"When this is so out of their (farmers') own control, there's a feeling of stubbornness starting to set in that we're going to make this work, come hell or high water," Krpan told Reuters as she drove toward the border to meet the first shipment of plant parts.

The project will cost C$16 million ($13.3 million), Krpan said. Manitoba's government has pledged C$11.5 million to the plant.

Rancher's Choice hopes to be running by fall, with a goal of processing 250 cattle per day, or about 65,000 per year.

The plant will provide at least 70 jobs and will give its owners a share of the profits from the meat sold, Krpan said.

The group has been flooded with calls since a Montana federal judge extended the ban on Canadian cattle imports last week, Krpan said.

The ban on young cattle was supposed to be lifted starting March 7, but an activist rancher group called RCALF obtained a preliminary injunction against it.

Canadian cattle industry leaders have said the border could remain shut for another year or more, depending on legal machinations.

A group of U.S. meatpackers filed an emergency appeal of the Montana decision on Thursday, explaining they faced "imminent economic collapse" without access to Canadian cattle.

Until the trade bans, Canada shipped about 70 percent of its processed beef to the United States, as well as 1 million head of live cattle per year.

Canada's beef industry has said it wants to become less reliant on the U.S. market in the future.

It has boosted domestic slaughter by 10 percent since the trade bans to 3.9 million head in 2004.
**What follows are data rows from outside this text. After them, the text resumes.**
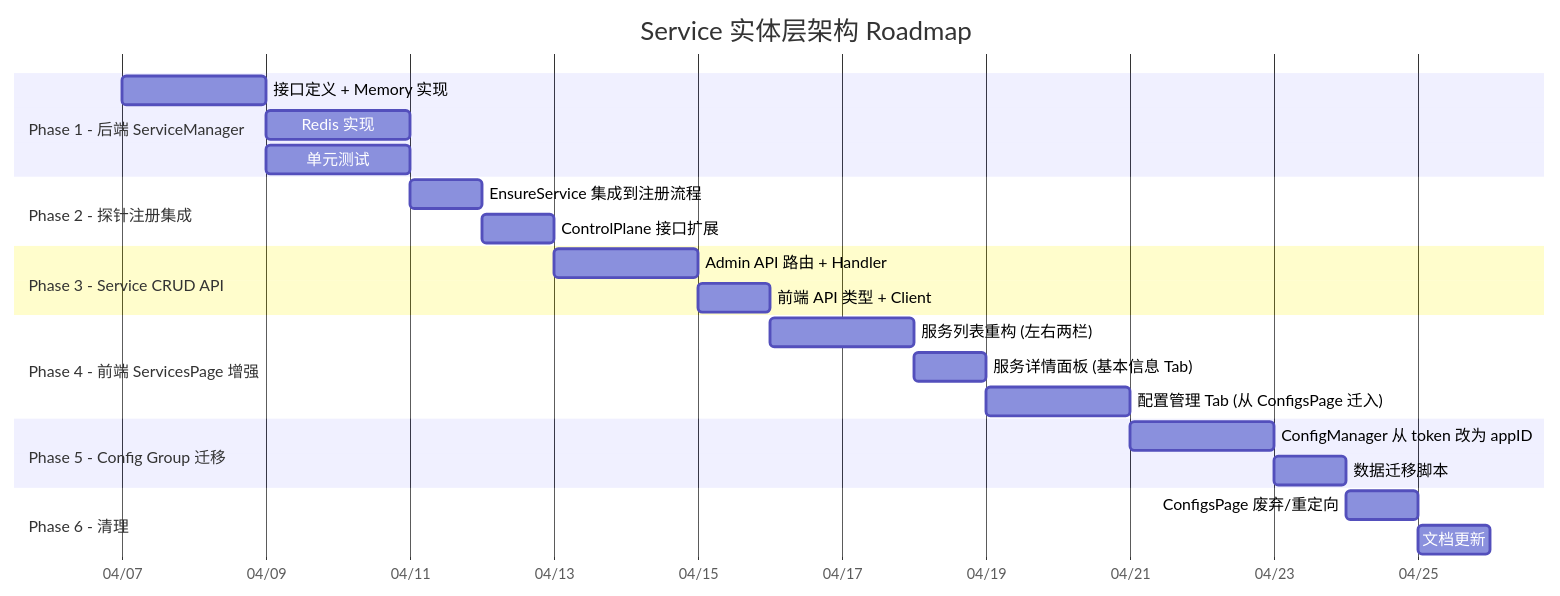
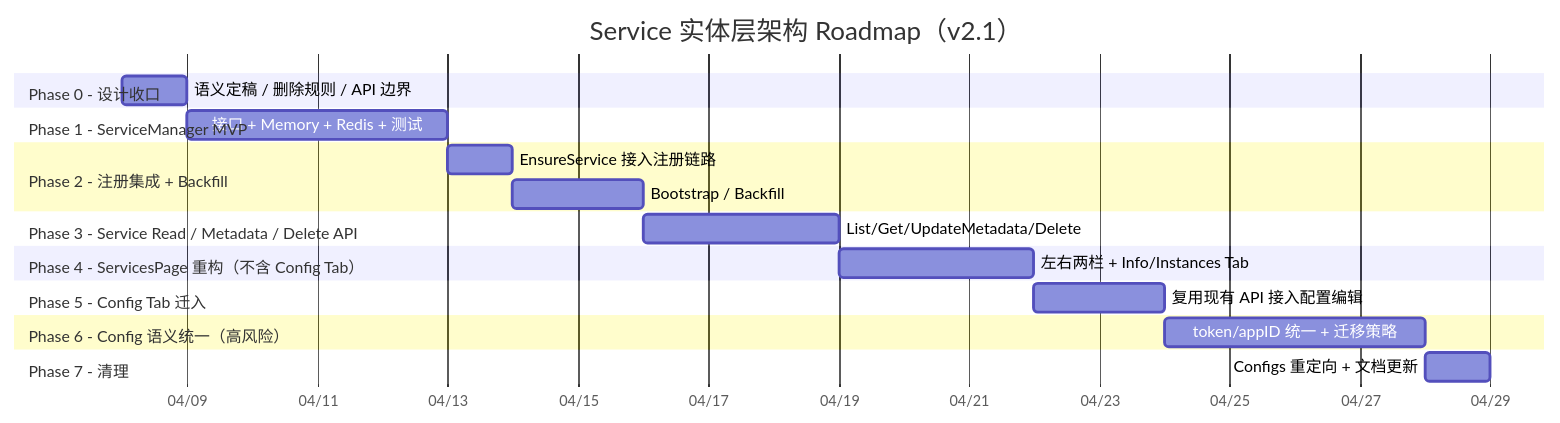
The sixth of 6 diagrams in docs/service-entity-architecture.md (junjiewwang/custom-opentelemetry-collector), drawn with Mermaid before and after one commit. The commit also changed other lines of this file, not shown here.

First line of the commit message:
docs: update service entity architecture - Phase 1~5 progress

````diff
--- a/docs/service-entity-architecture.md
+++ b/docs/service-entity-architecture.md
@@ -478,32 +746,31 @@
 ```mermaid
 gantt
-    title Service 实体层架构 Roadmap
+    title Service 实体层架构 Roadmap（v2.1）
     dateFormat  YYYY-MM-DD
     axisFormat  %m/%d
 
-    section Phase 1 - 后端 ServiceManager
-    接口定义 + Memory 实现          :p1a, 2026-04-07, 2d
-    Redis 实现                      :p1b, after p1a, 2d
-    单元测试                        :p1c, after p1a, 2d
+    section Phase 0 - 设计收口
+    语义定稿 / 删除规则 / API 边界   :p0, 2026-04-08, 1d
 
-    section Phase 2 - 探针注册集成
-    EnsureService 集成到注册流程     :p2a, after p1b, 1d
-    ControlPlane 接口扩展            :p2b, after p2a, 1d
+    section Phase 1 - ServiceManager MVP
+    接口 + Memory + Redis + 测试      :p1, after p0, 4d
 
-    section Phase 3 - Service CRUD API
-    Admin API 路由 + Handler         :p3a, after p2b, 2d
-    前端 API 类型 + Client           :p3b, after p3a, 1d
+    section Phase 2 - 注册集成 + Backfill
+    EnsureService 接入注册链路        :p2a, after p1, 1d
+    Bootstrap / Backfill              :p2b, after p2a, 2d
 
-    section Phase 4 - 前端 ServicesPage 增强
-    服务列表重构 (左右两栏)          :p4a, after p3b, 2d
-    服务详情面板 (基本信息 Tab)      :p4b, after p4a, 1d
-    配置管理 Tab (从 ConfigsPage 迁入):p4c, after p4b, 2d
+    section Phase 3 - Service Read / Metadata / Delete API
+    List/Get/UpdateMetadata/Delete    :p3, after p2b, 3d
 
-    section Phase 5 - Config Group 迁移
-    ConfigManager 从 token 改为 appID :p5a, after p4c, 2d
-    数据迁移脚本                     :p5b, after p5a, 1d
+    section Phase 4 - ServicesPage 重构（不含 Config Tab）
+    左右两栏 + Info/Instances Tab     :p4, after p3, 3d
 
-    section Phase 6 - 清理
-    ConfigsPage 废弃/重定向          :p6a, after p5b, 1d
-    文档更新                         :p6b, after p6a, 1d
+    section Phase 5 - Config Tab 迁入
+    复用现有 API 接入配置编辑         :p5, after p4, 2d
+
+    section Phase 6 - Config 语义统一（高风险）
+    token/appID 统一 + 迁移策略        :p6, after p5, 4d
+
+    section Phase 7 - 清理
+    Configs 重定向 + 文档更新         :p7, after p6, 1d
 ```
````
Expansions at large plants in Alberta as well as new, farmer-owned plants like Rancher's Choice could boost capacity as high as 4.6 million head by the end of 2005, industry analysts have said.

Latest posts